New Delhi, July 29: Former chief minister of Jammu and Kashmir Farooq Abdullah on Monday warned the Centre against any move to abrogate Articles 35A and 370 that accord special status to the state and its people.
“Article 35A & Article 370 should not be removed. It forms our foundation. There is no need to remove it. We are Hindustani but they (Article 35A & Article 370) are important for us,” the former CM and National Conference leader said in New Delhi.
This comes days after another former CM Mehbooba Mufti warned that any attempt to tinker with the special status of Jammu and Kashmir would blow up in its face
The Peoples Democratic Party president said, “We want to tell central government that tinkering with Article 35A is like picking up explosives. Not only will those hands burn which are raised to touch 35A but also the whole body will become ashes,” Mufti said at a function.
The comments of top leaders come came after a central government order allowed additional 100 companies of the Central Armed Police Forces (CAPFs) to be deployed in Jammu and Kashmir to reinforce counter-insurgency operations and maintain law and order.
The order triggered rumors about the likely abrogation of Article 35A, the special provision which grants the Jammu and Kashmir legislature the right to determine the criteria for permanent residency in the state.
The ruling party at the Centre, the BJP has been opposed to the special status of the state and has proposed its abrogation.
“There is fear inside. Everything has been finished like the J&K Bank and other things. Slowly, the attempts are being made to weaken a Kashmiri; to weaken him politically as well as economically. Nobody will stand against this except my party,” Mufti said.
The PDP chief said that her party was ready for anything for the state’s special status. “Anything can happen, you should not worry but PDP will fight till death for the identity of Jammu and Kashmir and Article 370,” she said.
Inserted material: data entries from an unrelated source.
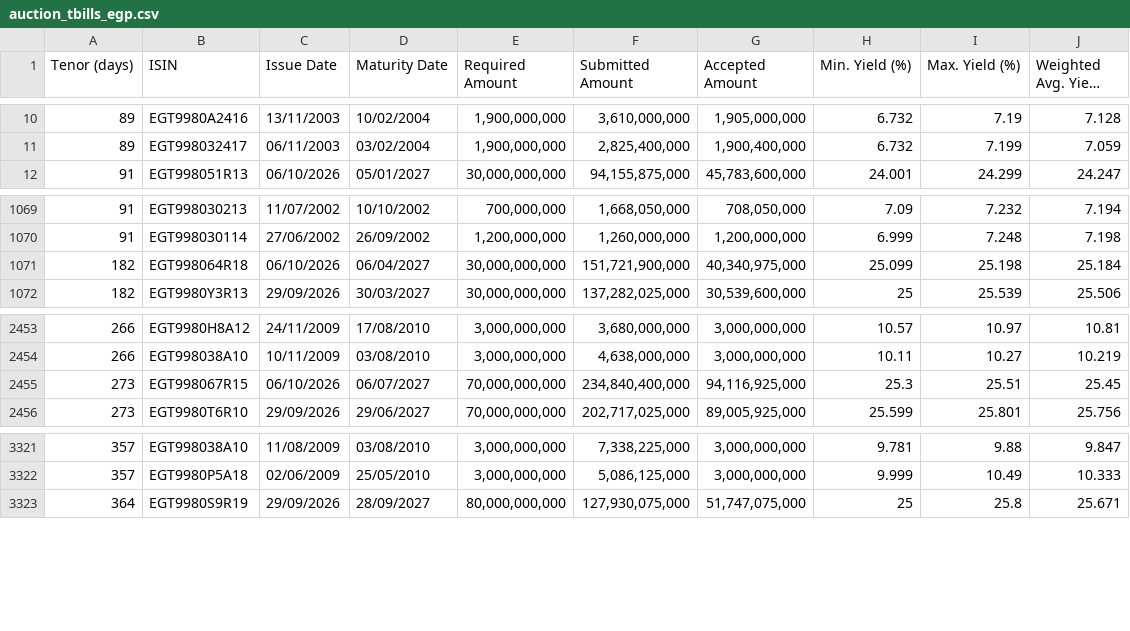
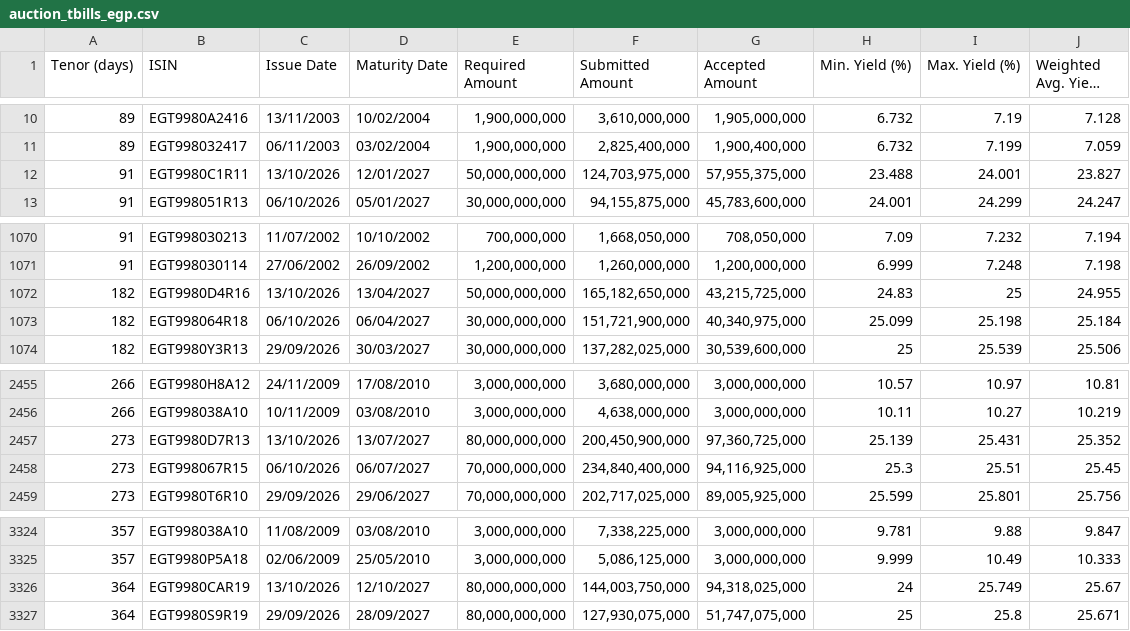
Before and after one commit to mogh0neim/egypt-macro, a CSV file: data/clean/records/auction_tbills_egp.csv, drawn as a sheet; only a part is shown, gaps mark what is left out; long unchanged cells end in …; the diff names each change by its address in the sheet, - before the commit and + after, or states it on an @@ line.

```diff
--- a/data/clean/records/auction_tbills_egp.csv
+++ b/data/clean/records/auction_tbills_egp.csv
+row 12: 91 | EGT9980C1R11 | 13/10/2026 | 12/01/2027 | 50,000,000,000 | 124,703,975,000 | 57,955,375,000 | 23.488 | 24.001 | 23.827
+row 1072: 182 | EGT9980D4R16 | 13/10/2026 | 13/04/2027 | 50,000,000,000 | 165,182,650,000 | 43,215,725,000 | 24.83 | 25 | 24.955
+row 2457: 273 | EGT9980D7R13 | 13/10/2026 | 13/07/2027 | 80,000,000,000 | 200,450,900,000 | 97,360,725,000 | 25.139 | 25.431 | 25.352
+row 3326: 364 | EGT9980CAR19 | 13/10/2026 | 12/10/2027 | 80,000,000,000 | 144,003,750,000 | 94,318,025,000 | 24 | 25.749 | 25.67
```
Also changed, not shown: data/clean/records/auction_tbonds_frn.csv, data/clean/series/conia_index.csv, 27 other files.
Article 370 of the Constitution grants special status to Jammu and Kashmir.
Four petitions have challenged Article 35A’s legality in the Supreme Court on the grounds that it was never presented before Parliament and was implemented on the President’s orders in 1954.